• How to complete this task: Produce a word-for-word copy of the data that follows, excluding images.

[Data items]
────
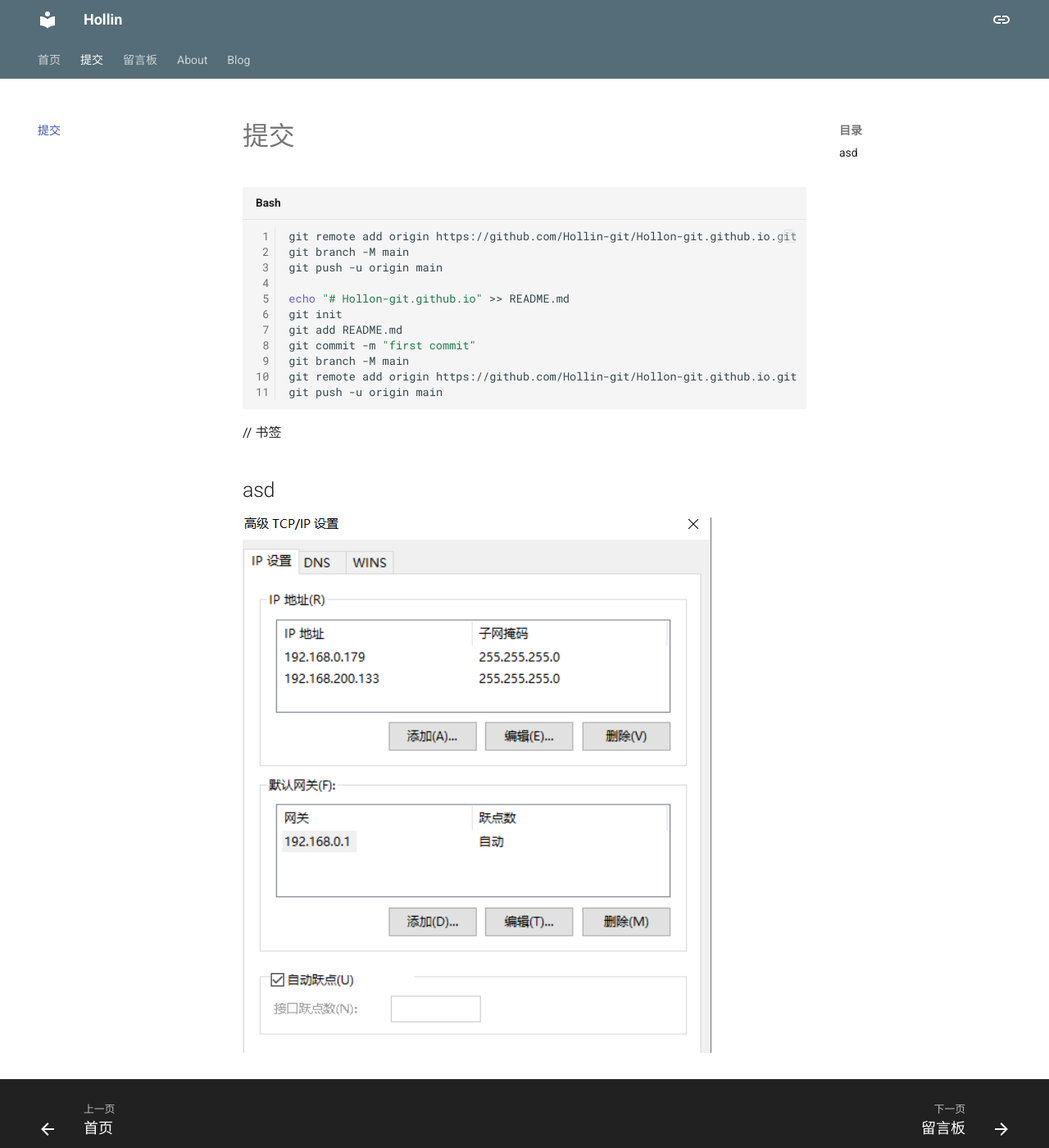
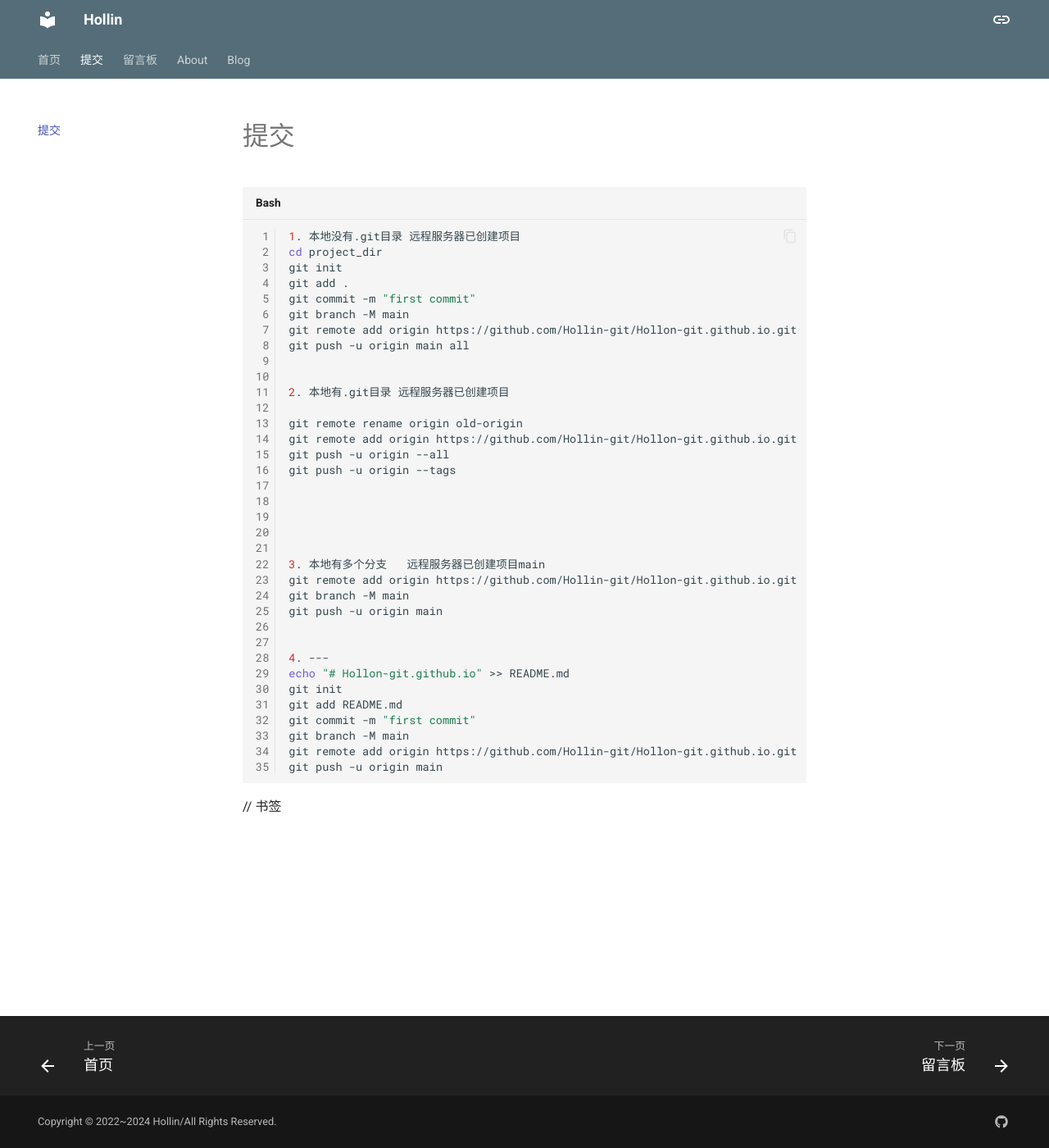
Before and after one commit to Hollin-git/Hollon-git.github.io, an MkDocs documentation site: the page built from docs/commit.md, in a window 1280 px wide and 1400 px high. Shown: the whole window at 82% size. Built offline with MkDocs 1.6.1 and Material for MkDocs 9.7.7, drawn with Linux system fonts in a browser that asks for light colours.

Commit message:
20250121

````diff
--- a/docs/commit.md
+++ b/docs/commit.md
@@ -2,10 +2,34 @@
 title: 提交
 ---
 ```shell
+1. 本地没有.git目录 远程服务器已创建项目
+cd project_dir
+git init
+git add .
+git commit -m "first commit"
+git branch -M main
+git remote add origin https://github.com/Hollin-git/Hollon-git.github.io.git
+git push -u origin main all
+
+
+2. 本地有.git目录 远程服务器已创建项目
+
+git remote rename origin old-origin
+git remote add origin https://github.com/Hollin-git/Hollon-git.github.io.git
+git push -u origin --all
+git push -u origin --tags
+
+
+
+
+
+3. 本地有多个分支   远程服务器已创建项目main
 git remote add origin https://github.com/Hollin-git/Hollon-git.github.io.git
 git branch -M main
 git push -u origin main
 
+
+4. ---
 echo "# Hollon-git.github.io" >> README.md
 git init
 git add README.md
@@ -15,7 +39,13 @@ git remote add origin https://github.com/Hollin-git/Hollon-git.github.io.git
 git push -u origin main
 
 ```
+
 // 书签
-<!-- See my [About](/about/authorauthor.md) page for details. -->
-## asd
+<!--
+##超链接 到其他文档
+See my [About](/about/authorauthor.md) page for details.
+
+## 添加图片 其中 img 目录不会显示 可能是这个主题这样设定的 也可能是 mkdocs 预留目录img
 ![tupian](img/ip2.png)
+
+-->
````
Also changed, not shown: docs/blog/project-16.md (+1 -2 lines), docs/index.md (+11 -0 lines).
────
• Result of the task:
Before and after one commit to Hollin-git/Hollon-git.github.io, an MkDocs documentation site: the page built from docs/commit.md, in a window 1280 px wide and 1400 px high. Shown: the whole window at 82% size. Built offline with MkDocs 1.6.1 and Material for MkDocs 9.7.7, drawn with Linux system fonts in a browser that asks for light colours.

Commit message:
20250121

````diff
--- a/docs/commit.md
+++ b/docs/commit.md
@@ -2,10 +2,34 @@
 title: 提交
 ---
 ```shell
+1. 本地没有.git目录 远程服务器已创建项目
+cd project_dir
+git init
+git add .
+git commit -m "first commit"
+git branch -M main
+git remote add origin https://github.com/Hollin-git/Hollon-git.github.io.git
+git push -u origin main all
+
+
+2. 本地有.git目录 远程服务器已创建项目
+
+git remote rename origin old-origin
+git remote add origin https://github.com/Hollin-git/Hollon-git.github.io.git
+git push -u origin --all
+git push -u origin --tags
+
+
+
+
+
+3. 本地有多个分支   远程服务器已创建项目main
 git remote add origin https://github.com/Hollin-git/Hollon-git.github.io.git
 git branch -M main
 git push -u origin main
 
+
+4. ---
 echo "# Hollon-git.github.io" >> README.md
 git init
 git add README.md
@@ -15,7 +39,13 @@ git remote add origin https://github.com/Hollin-git/Hollon-git.github.io.git
 git push -u origin main
 
 ```
+
 // 书签
-<!-- See my [About](/about/authorauthor.md) page for details. -->
-## asd
+<!--
+##超链接 到其他文档
+See my [About](/about/authorauthor.md) page for details.
+
+## 添加图片 其中 img 目录不会显示 可能是这个主题这样设定的 也可能是 mkdocs 预留目录img
 ![tupian](img/ip2.png)
+
+-->
````
Also changed, not shown: docs/blog/project-16.md (+1 -2 lines), docs/index.md (+11 -0 lines).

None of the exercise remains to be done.